HYPNOTISM IN DISEASE AND CRIME.
may be profitable to consider this subject, which is indeed entitled to further development.
Somnambulist subjects often display a kind of attraction for the experimenter who has hypnotized them by touching the scalp. As soon as the experimenter has pressed upon the scalp with his hand, or has breathed upon the subject with his mouth, the latter is attracted toward the experimenter; if the experimenter withdraws to a distance, the subject displays uneasiness and discomfort; he sometimes follows the experimenter with a sigh, and can only rest beside him. It is probable that the phenomena of electivity have their origin in the experimenter's contact with his subject. Bain, in his work on the emotions, remarks that animal contact and the pleasure of an embrace are the beginning and end of all the tender emotions.

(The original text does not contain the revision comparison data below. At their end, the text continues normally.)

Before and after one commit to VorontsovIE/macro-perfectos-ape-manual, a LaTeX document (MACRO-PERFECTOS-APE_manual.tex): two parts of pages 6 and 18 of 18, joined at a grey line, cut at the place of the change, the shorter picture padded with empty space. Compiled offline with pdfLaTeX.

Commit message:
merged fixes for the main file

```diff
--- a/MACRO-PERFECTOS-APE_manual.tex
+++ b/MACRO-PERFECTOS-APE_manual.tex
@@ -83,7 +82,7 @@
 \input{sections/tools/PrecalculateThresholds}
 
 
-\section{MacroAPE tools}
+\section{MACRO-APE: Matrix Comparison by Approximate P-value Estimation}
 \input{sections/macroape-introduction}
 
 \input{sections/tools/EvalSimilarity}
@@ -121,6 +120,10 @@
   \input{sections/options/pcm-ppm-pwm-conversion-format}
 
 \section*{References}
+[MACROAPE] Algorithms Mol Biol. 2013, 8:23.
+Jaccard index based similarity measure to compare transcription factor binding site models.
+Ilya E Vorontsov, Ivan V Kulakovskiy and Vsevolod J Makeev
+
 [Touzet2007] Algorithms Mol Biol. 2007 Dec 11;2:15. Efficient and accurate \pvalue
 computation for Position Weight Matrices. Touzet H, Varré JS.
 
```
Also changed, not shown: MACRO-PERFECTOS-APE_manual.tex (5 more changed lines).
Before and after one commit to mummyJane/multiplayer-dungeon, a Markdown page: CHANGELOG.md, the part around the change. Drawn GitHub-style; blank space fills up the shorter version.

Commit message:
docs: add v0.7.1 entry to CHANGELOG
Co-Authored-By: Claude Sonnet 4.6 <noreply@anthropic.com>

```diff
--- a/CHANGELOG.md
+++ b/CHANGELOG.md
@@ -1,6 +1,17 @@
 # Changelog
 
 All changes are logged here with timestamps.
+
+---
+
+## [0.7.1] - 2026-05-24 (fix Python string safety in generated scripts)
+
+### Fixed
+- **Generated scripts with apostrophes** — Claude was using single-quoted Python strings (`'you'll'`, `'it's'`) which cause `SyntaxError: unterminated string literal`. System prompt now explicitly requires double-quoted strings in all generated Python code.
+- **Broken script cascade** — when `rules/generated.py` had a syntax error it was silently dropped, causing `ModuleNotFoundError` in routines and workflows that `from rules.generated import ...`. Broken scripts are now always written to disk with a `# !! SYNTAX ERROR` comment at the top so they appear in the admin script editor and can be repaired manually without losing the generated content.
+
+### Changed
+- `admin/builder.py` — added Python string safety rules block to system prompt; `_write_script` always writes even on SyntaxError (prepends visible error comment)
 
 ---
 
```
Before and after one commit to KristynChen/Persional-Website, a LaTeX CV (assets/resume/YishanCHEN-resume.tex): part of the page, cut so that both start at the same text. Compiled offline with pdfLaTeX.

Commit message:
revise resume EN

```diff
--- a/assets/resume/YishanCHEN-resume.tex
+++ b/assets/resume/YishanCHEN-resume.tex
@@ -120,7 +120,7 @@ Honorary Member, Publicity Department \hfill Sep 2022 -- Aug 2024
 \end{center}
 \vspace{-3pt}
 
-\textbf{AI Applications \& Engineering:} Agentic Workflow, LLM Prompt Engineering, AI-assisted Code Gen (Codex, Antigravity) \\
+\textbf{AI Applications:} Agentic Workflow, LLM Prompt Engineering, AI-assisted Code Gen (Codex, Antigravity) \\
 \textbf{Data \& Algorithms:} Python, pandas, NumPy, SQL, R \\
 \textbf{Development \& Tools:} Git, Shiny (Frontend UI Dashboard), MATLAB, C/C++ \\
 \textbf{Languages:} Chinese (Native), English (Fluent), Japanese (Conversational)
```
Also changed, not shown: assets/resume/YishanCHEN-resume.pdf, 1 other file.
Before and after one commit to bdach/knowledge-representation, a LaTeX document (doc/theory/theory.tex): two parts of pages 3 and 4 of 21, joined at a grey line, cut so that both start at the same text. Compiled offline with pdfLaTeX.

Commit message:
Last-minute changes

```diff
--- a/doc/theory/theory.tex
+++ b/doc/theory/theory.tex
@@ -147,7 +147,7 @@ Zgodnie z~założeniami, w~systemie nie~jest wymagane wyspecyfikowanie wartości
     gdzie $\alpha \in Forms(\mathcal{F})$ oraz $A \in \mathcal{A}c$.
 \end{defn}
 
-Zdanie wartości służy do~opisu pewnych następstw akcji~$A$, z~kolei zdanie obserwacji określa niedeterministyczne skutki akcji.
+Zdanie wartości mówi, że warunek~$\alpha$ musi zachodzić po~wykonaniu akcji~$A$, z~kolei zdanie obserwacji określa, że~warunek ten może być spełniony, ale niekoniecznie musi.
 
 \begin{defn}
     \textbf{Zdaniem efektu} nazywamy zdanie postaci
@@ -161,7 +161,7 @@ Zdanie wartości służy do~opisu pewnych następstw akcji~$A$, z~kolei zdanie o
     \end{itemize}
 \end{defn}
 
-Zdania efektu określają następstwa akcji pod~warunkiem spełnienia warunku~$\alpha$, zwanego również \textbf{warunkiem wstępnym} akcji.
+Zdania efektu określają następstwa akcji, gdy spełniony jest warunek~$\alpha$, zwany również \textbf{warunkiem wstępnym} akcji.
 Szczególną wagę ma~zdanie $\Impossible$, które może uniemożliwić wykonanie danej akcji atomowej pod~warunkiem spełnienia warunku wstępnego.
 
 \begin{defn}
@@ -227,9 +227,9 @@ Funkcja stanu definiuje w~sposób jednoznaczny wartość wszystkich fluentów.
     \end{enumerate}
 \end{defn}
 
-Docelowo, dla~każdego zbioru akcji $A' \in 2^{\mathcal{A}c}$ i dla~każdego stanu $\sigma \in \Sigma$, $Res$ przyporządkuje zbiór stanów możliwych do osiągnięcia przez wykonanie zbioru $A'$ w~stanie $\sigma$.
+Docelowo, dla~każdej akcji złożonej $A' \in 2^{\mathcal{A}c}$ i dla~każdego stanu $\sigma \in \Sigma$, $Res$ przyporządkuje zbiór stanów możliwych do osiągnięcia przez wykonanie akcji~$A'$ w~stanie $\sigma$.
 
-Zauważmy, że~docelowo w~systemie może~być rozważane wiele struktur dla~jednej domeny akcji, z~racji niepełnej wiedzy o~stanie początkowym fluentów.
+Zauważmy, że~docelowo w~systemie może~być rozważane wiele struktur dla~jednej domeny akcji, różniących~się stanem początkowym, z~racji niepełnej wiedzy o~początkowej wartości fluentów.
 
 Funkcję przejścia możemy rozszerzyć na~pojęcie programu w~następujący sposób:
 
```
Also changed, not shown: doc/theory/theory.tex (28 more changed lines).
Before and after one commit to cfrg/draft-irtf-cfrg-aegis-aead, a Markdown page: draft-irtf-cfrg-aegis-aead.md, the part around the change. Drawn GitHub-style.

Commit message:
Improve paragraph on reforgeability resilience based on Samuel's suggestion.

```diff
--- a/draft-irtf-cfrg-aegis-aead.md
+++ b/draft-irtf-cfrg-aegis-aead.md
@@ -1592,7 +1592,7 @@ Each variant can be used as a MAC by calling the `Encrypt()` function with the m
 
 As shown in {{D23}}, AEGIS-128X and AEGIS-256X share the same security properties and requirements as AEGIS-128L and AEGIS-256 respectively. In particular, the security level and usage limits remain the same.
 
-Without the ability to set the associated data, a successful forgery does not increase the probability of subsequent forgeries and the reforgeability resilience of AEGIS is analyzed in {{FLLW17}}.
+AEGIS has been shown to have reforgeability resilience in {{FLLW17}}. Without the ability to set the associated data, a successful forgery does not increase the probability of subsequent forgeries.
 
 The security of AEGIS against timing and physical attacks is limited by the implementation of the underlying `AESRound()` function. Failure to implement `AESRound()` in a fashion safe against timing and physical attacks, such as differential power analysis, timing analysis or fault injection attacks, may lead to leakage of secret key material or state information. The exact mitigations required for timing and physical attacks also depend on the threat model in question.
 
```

The dangers of this attraction with respect to morality were pointed out in the secret report presented to the King of France in 1784, by a commission which had been appointed to investigate the practice of magnetism by Deslon, Mesmer's chief pupil. The following is extracted from this report:
Women are always magnetized by men; the established relations are doubtless those of a patient to the physician, but this physician is a man, and whatever the illness may be, it does not deprive us of our sex, it does not entirely withdraw us from the power of the other sex; illness may weaken impressions without destroying them. Moreover, most of the women who present themselves to be magnetized are not really ill; many come out of idleness, or for amusement; others, if not perfectly well, retain their freshness and their force, their senses are unimpaired, and they have all the sensitiveness of youth; their charms are such as to affect the physician, and their health is such as to make them liable to be affected by him, so that the danger is reciprocal. The long-continued proximity, the necessary contact, the communication of individual heat, the interchange of looks, are ways and means by which it is well known that nature ever effects the communication of the sensations and the affections.
The magnetic treatment must necessarily be dangerous to morality. While proposing to cure diseases which require prolonged treatment, pleasing and precious emotions are excited—emotions to which we look back with regret and seek to revive, since they possess a natural charm for us, and contribute to our physical happiness. But morally they must be condemned, and they are the more dangerous as it becomes more easy for them to become habitual. A condition into which a woman enters in public, amid other women who apparently have the same experience, does not seem to offer any danger; she continues in it, she returns to it, and discovers her peril when it is too late. Strong women flee from this danger when they find themselves exposed to it; the morals and health of the weak may be impaired.
It is possible to suggest to a subject in a state of somnambulism fixed ideas, irresistible impulses, which he will obey on awaking with mathematical precision. The subject may be induced to write down promises, recognitions of debt, admissions and confessions, by which he may be grievously wronged. If arms are given to him, he may also be induced to commit any crime which is prompted by the experi-